Task directions
Retype the full listing without altering anything.

Records for this exercise
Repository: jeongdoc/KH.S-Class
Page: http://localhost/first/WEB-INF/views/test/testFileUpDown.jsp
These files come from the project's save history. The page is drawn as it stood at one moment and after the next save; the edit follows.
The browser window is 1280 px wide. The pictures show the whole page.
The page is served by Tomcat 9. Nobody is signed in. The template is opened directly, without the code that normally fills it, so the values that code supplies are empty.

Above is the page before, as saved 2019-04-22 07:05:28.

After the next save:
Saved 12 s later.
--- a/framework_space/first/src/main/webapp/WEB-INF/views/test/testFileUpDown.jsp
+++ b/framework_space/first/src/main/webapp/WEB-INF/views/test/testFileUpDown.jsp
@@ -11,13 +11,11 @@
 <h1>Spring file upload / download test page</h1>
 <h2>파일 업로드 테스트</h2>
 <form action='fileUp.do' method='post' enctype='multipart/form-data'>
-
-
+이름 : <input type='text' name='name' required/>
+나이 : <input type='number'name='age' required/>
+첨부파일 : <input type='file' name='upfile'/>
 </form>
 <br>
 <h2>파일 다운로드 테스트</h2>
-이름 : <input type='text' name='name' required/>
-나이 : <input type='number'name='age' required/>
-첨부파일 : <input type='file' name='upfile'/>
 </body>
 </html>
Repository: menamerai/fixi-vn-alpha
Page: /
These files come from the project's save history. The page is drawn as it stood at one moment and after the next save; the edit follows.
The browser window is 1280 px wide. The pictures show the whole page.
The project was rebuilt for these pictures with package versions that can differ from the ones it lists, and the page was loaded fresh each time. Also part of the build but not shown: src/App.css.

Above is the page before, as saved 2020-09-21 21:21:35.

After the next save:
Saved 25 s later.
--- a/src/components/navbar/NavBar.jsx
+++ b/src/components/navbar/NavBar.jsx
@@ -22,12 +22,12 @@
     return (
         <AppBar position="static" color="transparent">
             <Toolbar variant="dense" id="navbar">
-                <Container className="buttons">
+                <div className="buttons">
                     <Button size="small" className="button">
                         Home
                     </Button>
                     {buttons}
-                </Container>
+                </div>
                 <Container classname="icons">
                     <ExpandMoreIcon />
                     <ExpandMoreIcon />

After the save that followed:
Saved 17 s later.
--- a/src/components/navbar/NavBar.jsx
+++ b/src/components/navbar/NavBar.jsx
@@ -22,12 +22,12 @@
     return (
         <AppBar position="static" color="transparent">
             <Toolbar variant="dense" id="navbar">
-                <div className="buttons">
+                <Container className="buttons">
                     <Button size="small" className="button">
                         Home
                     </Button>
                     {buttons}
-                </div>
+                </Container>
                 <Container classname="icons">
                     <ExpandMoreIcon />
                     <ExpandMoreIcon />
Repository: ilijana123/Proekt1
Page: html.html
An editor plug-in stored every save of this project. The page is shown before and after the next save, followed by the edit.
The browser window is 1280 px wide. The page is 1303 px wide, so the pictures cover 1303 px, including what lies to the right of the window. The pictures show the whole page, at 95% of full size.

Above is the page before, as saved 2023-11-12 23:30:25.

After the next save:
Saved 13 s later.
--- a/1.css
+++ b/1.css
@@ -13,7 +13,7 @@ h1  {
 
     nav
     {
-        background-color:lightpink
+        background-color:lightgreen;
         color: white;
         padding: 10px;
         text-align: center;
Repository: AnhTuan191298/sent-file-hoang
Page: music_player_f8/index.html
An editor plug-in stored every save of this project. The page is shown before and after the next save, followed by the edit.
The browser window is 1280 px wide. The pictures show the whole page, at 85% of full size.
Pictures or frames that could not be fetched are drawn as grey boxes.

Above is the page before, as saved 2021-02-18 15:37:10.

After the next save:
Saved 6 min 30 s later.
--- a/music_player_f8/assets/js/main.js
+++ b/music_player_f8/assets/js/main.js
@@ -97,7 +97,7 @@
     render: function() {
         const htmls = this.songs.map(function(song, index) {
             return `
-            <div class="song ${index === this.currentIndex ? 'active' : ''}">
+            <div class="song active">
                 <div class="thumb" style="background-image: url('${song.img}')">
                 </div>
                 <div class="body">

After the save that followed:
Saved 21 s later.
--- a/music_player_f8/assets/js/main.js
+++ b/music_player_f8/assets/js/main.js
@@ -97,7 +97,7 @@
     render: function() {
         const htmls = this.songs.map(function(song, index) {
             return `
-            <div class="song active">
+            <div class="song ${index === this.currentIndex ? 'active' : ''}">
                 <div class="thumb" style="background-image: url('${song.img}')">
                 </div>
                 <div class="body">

Task response
Repository: jeongdoc/KH.S-Class
Page: http://localhost/first/WEB-INF/views/test/testFileUpDown.jsp
These files come from the project's save history. The page is drawn as it stood at one moment and after the next save; the edit follows.
The browser window is 1280 px wide. The pictures show the whole page.
The page is served by Tomcat 9. Nobody is signed in. The template is opened directly, without the code that normally fills it, so the values that code supplies are empty.

Above is the page before, as saved 2019-04-22 07:05:28.

After the next save:
Saved 12 s later.
--- a/framework_space/first/src/main/webapp/WEB-INF/views/test/testFileUpDown.jsp
+++ b/framework_space/first/src/main/webapp/WEB-INF/views/test/testFileUpDown.jsp
@@ -11,13 +11,11 @@
 <h1>Spring file upload / download test page</h1>
 <h2>파일 업로드 테스트</h2>
 <form action='fileUp.do' method='post' enctype='multipart/form-data'>
-
-
+이름 : <input type='text' name='name' required/>
+나이 : <input type='number'name='age' required/>
+첨부파일 : <input type='file' name='upfile'/>
 </form>
 <br>
 <h2>파일 다운로드 테스트</h2>
-이름 : <input type='text' name='name' required/>
-나이 : <input type='number'name='age' required/>
-첨부파일 : <input type='file' name='upfile'/>
 </body>
 </html>
Repository: menamerai/fixi-vn-alpha
Page: /
These files come from the project's save history. The page is drawn as it stood at one moment and after the next save; the edit follows.
The browser window is 1280 px wide. The pictures show the whole page.
The project was rebuilt for these pictures with package versions that can differ from the ones it lists, and the page was loaded fresh each time. Also part of the build but not shown: src/App.css.

Above is the page before, as saved 2020-09-21 21:21:35.

After the next save:
Saved 25 s later.
--- a/src/components/navbar/NavBar.jsx
+++ b/src/components/navbar/NavBar.jsx
@@ -22,12 +22,12 @@
     return (
         <AppBar position="static" color="transparent">
             <Toolbar variant="dense" id="navbar">
-                <Container className="buttons">
+                <div className="buttons">
                     <Button size="small" className="button">
                         Home
                     </Button>
                     {buttons}
-                </Container>
+                </div>
                 <Container classname="icons">
                     <ExpandMoreIcon />
                     <ExpandMoreIcon />

After the save that followed:
Saved 17 s later.
--- a/src/components/navbar/NavBar.jsx
+++ b/src/components/navbar/NavBar.jsx
@@ -22,12 +22,12 @@
     return (
         <AppBar position="static" color="transparent">
             <Toolbar variant="dense" id="navbar">
-                <div className="buttons">
+                <Container className="buttons">
                     <Button size="small" className="button">
                         Home
                     </Button>
                     {buttons}
-                </div>
+                </Container>
                 <Container classname="icons">
                     <ExpandMoreIcon />
                     <ExpandMoreIcon />
Repository: ilijana123/Proekt1
Page: html.html
An editor plug-in stored every save of this project. The page is shown before and after the next save, followed by the edit.
The browser window is 1280 px wide. The page is 1303 px wide, so the pictures cover 1303 px, including what lies to the right of the window. The pictures show the whole page, at 95% of full size.

Above is the page before, as saved 2023-11-12 23:30:25.

After the next save:
Saved 13 s later.
--- a/1.css
+++ b/1.css
@@ -13,7 +13,7 @@ h1  {
 
     nav
     {
-        background-color:lightpink
+        background-color:lightgreen;
         color: white;
         padding: 10px;
         text-align: center;
Repository: AnhTuan191298/sent-file-hoang
Page: music_player_f8/index.html
An editor plug-in stored every save of this project. The page is shown before and after the next save, followed by the edit.
The browser window is 1280 px wide. The pictures show the whole page, at 85% of full size.
Pictures or frames that could not be fetched are drawn as grey boxes.

Above is the page before, as saved 2021-02-18 15:37:10.

After the next save:
Saved 6 min 30 s later.
--- a/music_player_f8/assets/js/main.js
+++ b/music_player_f8/assets/js/main.js
@@ -97,7 +97,7 @@
     render: function() {
         const htmls = this.songs.map(function(song, index) {
             return `
-            <div class="song ${index === this.currentIndex ? 'active' : ''}">
+            <div class="song active">
                 <div class="thumb" style="background-image: url('${song.img}')">
                 </div>
                 <div class="body">

After the save that followed:
Saved 21 s later.
--- a/music_player_f8/assets/js/main.js
+++ b/music_player_f8/assets/js/main.js
@@ -97,7 +97,7 @@
     render: function() {
         const htmls = this.songs.map(function(song, index) {
             return `
-            <div class="song active">
+            <div class="song ${index === this.currentIndex ? 'active' : ''}">
                 <div class="thumb" style="background-image: url('${song.img}')">
                 </div>
                 <div class="body">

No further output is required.